The new technology, being developed by Praxair Inc., would change the way coal is burned in the new power plant in a way that would reduce harmful emissions and potentially allow the carbon dioxide produced at the facility to be captured and safely stored underground.
"This would take a good project and make it better," said David Leathers, the general manager for the Jamestown Board of Public Utilities. The agreement, which will be announced at a news conference this morning in the Town of Tonawanda, would give Western New York a second proposal for a new coal-fired power plant that would use new types of technology to reduce harmful emissions.
If funding can be obtained for the projects, the proposed coal-fired power plants at the Huntley Station in the Town of Tonawanda and from the Jamestown Board of Public Utilities could help make the Buffalo Niagara region a center for research into new coal-burning technology, officials said. The University at Buffalo also is interested in creating an education and research center in carbon capture and sequestration that would be associated closely with the proposed plants in Tonawanda and Jamestown.
"This is an excellent opportunity to demonstrate new, world-class technology right in our own community," said Charles McConnell, a Praxair vice president.
The Jamestown plant would be a demonstration project for a coal-burning technology advanced by Praxair, known as oxy-coal. That process uses oxygen during the combustion process and recirculates the flue gas to remove contaminants. By the end of the process, the remaining gas is largely carbon dioxide, which is believed to cause global warming. The carbon dioxide then could be captured and compressed before being transported by pipeline to an underground storage site, although the e currently is no economical way of sequestering carbon dioxide on a large scale.
"It looks promising and it's a great opportunity for Western New York," said George Rusk, a vice president at Ecology & Environment, a Lancaster environmental services firm that has been working on the project.
"This would be the first demonstration project to show if, what it can do on a small scale, can work on a larger scale." The new Jamestown coal plant, which would produce about 40 megawatts of electricity, would replace an aging unit that supplies electricity to the municipal utility in Jamestown.
The $145 million plant would use a process known as circulating fluidized bed technology to burn the coal.
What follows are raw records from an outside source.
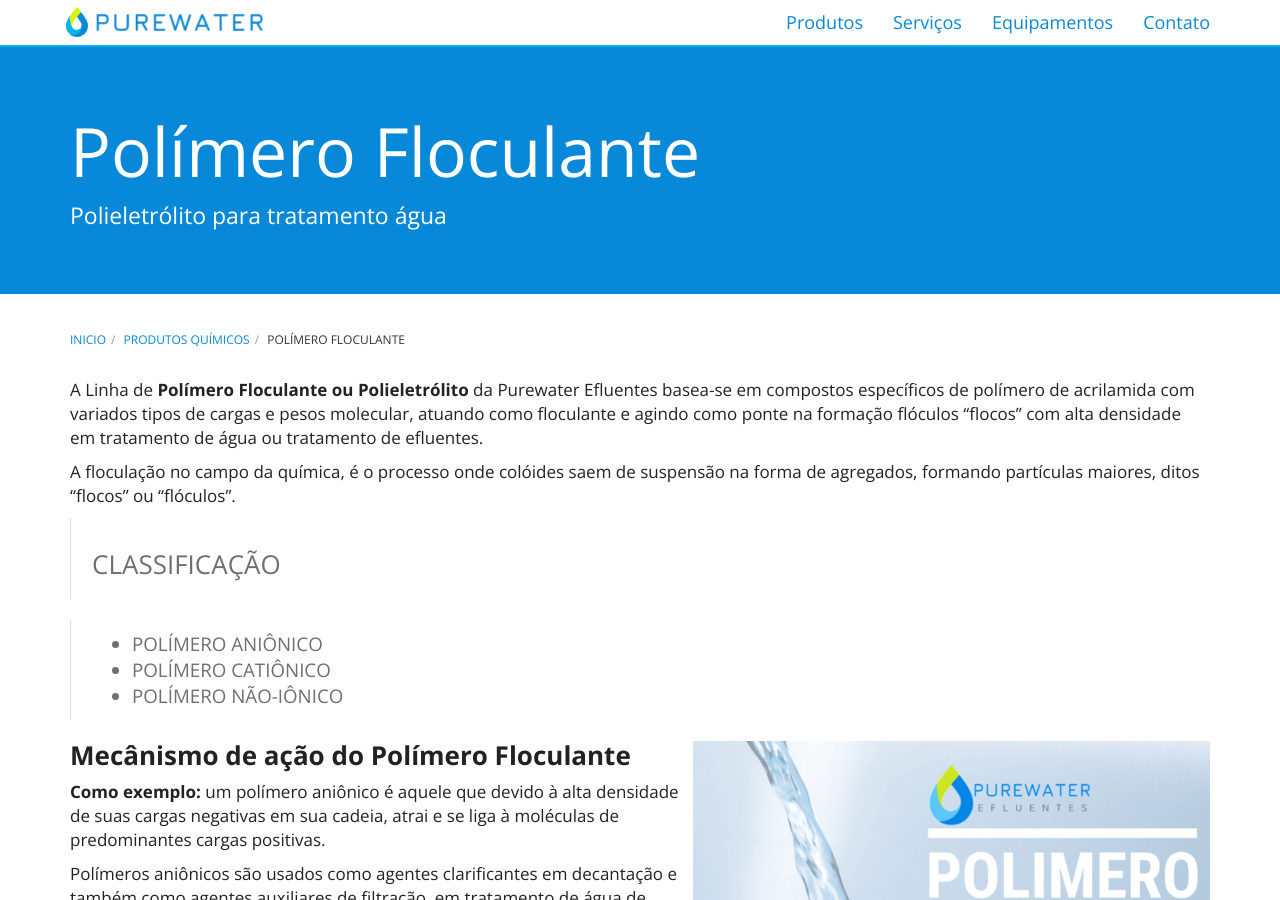
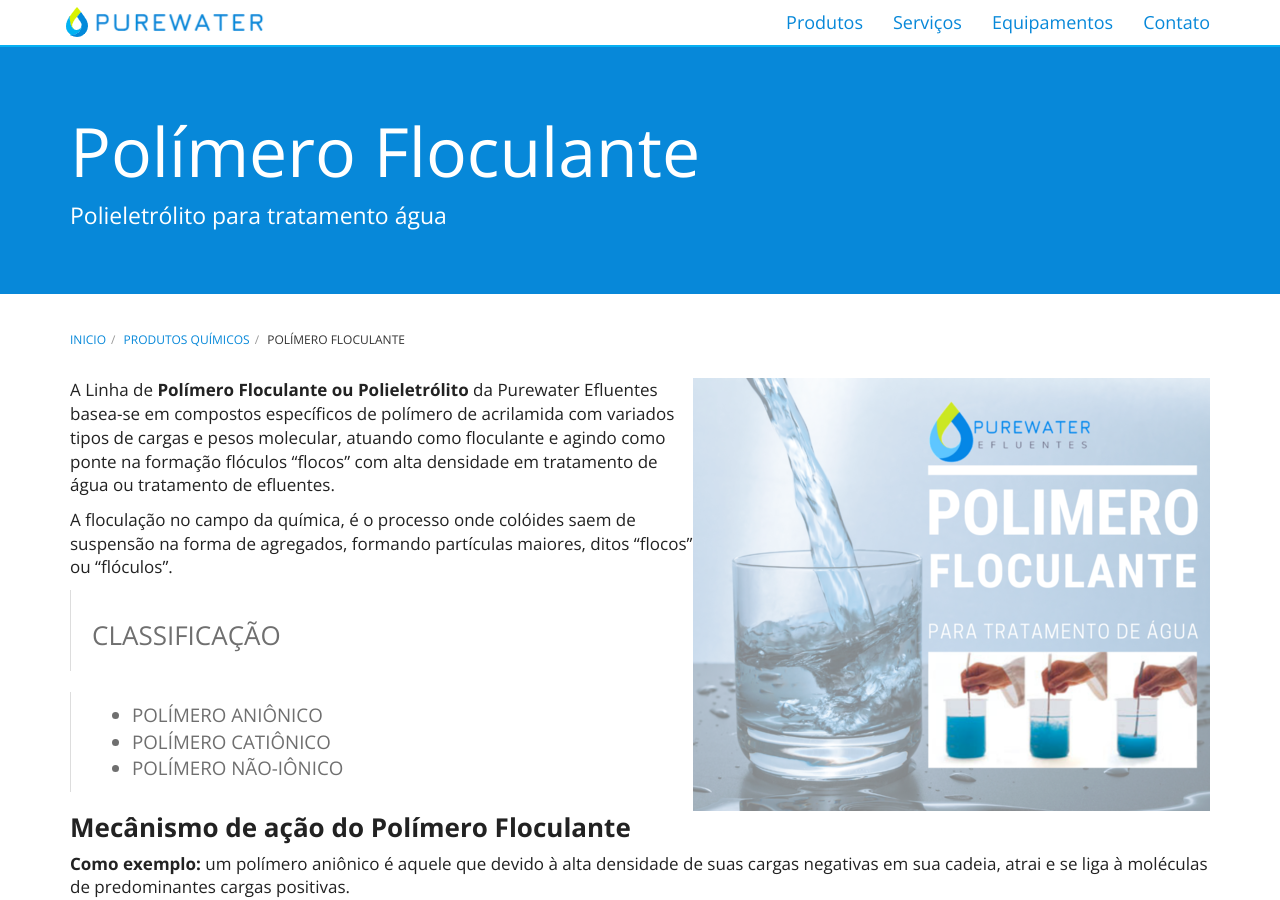
Before and after one commit to purewaterefluentes/purewaterefluentes.github.io, a Jekyll site: the page built from produtos/polieletrolito-polimero-floculante.md, in a window 1280 px wide and 900 px high. Built offline with Jekyll 4.4.1, drawn with Linux system fonts in a browser that asks for light colours; nearby versions of some CDN libraries; library files that are not in the unit come from our copies.

Commit message:
Update polieletrolito-polimero-floculante.md

```diff
--- a/produtos/polieletrolito-polimero-floculante.md
+++ b/produtos/polieletrolito-polimero-floculante.md
@@ -4,6 +4,7 @@
 title: Polímero Floculante
 subtitle: Polieletrólito para tratamento água
 ---
+<img class="img-responsive pull-right" style="max-width: 100;" src="../../website/images/polimero floculante_tratamento_de_agua.png" alt="Polimero floculante">
 
 A Linha de **Polímero Floculante ou Polieletrólito** da Purewater Efluentes basea-se em compostos específicos de polímero de acrilamida com variados tipos de cargas e pesos molecular, atuando como floculante e agindo como ponte na formação flóculos "flocos" com alta densidade em tratamento de água ou tratamento de efluentes.
 
@@ -17,7 +18,7 @@
 - POLÍMERO NÃO-IÔNICO
 >
 
-<img class="img-responsive pull-right" style="max-width: 100;" src="../../website/images/polimero floculante_tratamento_de_agua.png" alt="Polimero floculante">
+
 
 ### **Mecânismo de ação do Polímero Floculante**
 
```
That process would reduce emissions compared with its existing plant, and the addition of the oxy-coal process would cut them further, to the point where the plant's emissions are less than that of a facility that runs on natural gas, Rusk said.
Finding funding for the oxycoal project could be a major hurdle. The process could add $100 million to the Jamestown plant's price tag, Leathers said. That portion of the project cost should not be borne by the municipal utility's ratepayers, he said. Rusk said officials hope to obtain state and federal funding for the demonstration project.
While the oxy-coal process is being adopted on some small power plant projects in Europe, the Jamestown facility would be the first in the United States to use the technology on a large scale. "It's a little bit unproven, in that it hasn't been done on a large scale," Rusk said.
"If it proves out, there could be some significant economic advantages that could come." The Huntley Station in the Town of Tonawanda won a statewide competition last year to be the site for a new clean coal plant that would replace the aging boilers at what environmentalists have criticized as one of the nation's dirtiest power plants. But the state stopped short of giving the project the go-ahead until additional funding, aid or cost savings can be found to make the electricity the new plant would produce be competitively priced.
NRG officials are continuing to work on ways to make the project economically viable.